Americans for Prosperity, the group funded by the Koch brothers, is also very active — it’s running the most aggressive field operation against the two senators, though it doesn’t have to report what it’s spending because it is technically only “educating” voters about the senators’ positions, not explicitly advocating for their recall.
According to the group, it has 70,000 members across the state, and its canvassers have made 5,000 phone calls and knocked on more than 3,500 doors. AFP’s literature doesn’t actually mention guns, but it portrays Morse as Bloomberg’s stooge. AFP also has run radio ads against Giron and is considering more. “We’re willing to invest some significant money,” a spokesperson for AFP’s Colorado chapter told the Colorado Springs Independent.
(On top of that, Magpul, a firearms accessories manufacturer based in the state, donated 20,000 high-capacity magazines to the recall effort — the new law bans the sale of magazines that carry more than 15 rounds — and the company is reportedly considering spending $50,000 on attack ads.)

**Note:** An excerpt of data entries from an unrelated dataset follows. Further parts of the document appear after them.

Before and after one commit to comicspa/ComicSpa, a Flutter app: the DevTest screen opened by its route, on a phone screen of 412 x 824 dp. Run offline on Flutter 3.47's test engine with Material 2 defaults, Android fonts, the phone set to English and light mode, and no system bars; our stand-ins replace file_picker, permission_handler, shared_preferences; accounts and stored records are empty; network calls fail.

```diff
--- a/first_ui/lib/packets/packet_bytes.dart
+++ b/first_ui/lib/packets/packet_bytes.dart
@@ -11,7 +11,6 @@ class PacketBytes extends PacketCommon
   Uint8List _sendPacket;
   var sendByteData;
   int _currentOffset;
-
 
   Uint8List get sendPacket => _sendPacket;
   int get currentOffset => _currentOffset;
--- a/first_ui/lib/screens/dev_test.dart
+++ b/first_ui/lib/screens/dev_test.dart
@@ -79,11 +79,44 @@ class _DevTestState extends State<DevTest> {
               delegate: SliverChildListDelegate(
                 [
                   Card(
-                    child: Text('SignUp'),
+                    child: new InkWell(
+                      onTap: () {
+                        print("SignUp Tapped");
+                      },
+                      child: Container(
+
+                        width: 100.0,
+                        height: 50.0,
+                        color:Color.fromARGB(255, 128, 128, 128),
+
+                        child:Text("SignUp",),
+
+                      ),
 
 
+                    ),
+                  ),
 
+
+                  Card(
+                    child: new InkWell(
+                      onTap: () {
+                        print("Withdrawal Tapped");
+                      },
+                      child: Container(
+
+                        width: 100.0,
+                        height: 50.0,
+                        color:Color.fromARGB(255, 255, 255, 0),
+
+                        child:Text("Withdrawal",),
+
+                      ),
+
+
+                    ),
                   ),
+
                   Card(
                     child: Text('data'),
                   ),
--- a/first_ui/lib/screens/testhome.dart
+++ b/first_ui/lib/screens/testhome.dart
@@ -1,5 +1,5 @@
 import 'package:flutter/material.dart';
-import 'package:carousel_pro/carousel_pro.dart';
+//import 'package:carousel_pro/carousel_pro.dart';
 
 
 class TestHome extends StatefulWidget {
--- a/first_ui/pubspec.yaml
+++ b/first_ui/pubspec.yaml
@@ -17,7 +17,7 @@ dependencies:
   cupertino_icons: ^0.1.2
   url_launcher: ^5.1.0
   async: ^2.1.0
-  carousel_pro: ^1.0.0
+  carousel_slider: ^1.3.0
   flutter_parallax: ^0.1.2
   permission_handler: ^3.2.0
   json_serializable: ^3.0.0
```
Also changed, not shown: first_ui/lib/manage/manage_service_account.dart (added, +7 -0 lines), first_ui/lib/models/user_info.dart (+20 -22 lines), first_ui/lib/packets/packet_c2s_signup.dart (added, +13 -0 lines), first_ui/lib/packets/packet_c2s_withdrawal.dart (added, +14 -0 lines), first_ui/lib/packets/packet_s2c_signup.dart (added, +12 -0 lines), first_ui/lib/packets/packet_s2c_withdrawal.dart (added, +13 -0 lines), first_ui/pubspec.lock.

The gun issue is a relatively new one for the Kochs and AFP, which typically focus on economic and regulatory issues, but Colorado is one of the only states that’s actually advanced gun-control regulation this year, so there’s a lot at stake for both sides.
Update: An earlier version of this post quoted a post from The Post’s GovBeat that has been corrected. Reid Wilson’s correction:
Correction: An earlier version of this article misstated the number of Democrats and Republicans in the state Senate. There are 20 Democrats and 15 Republicans in the Senate, meaning Democrats would maintain control even if Morse and Giron are recalled.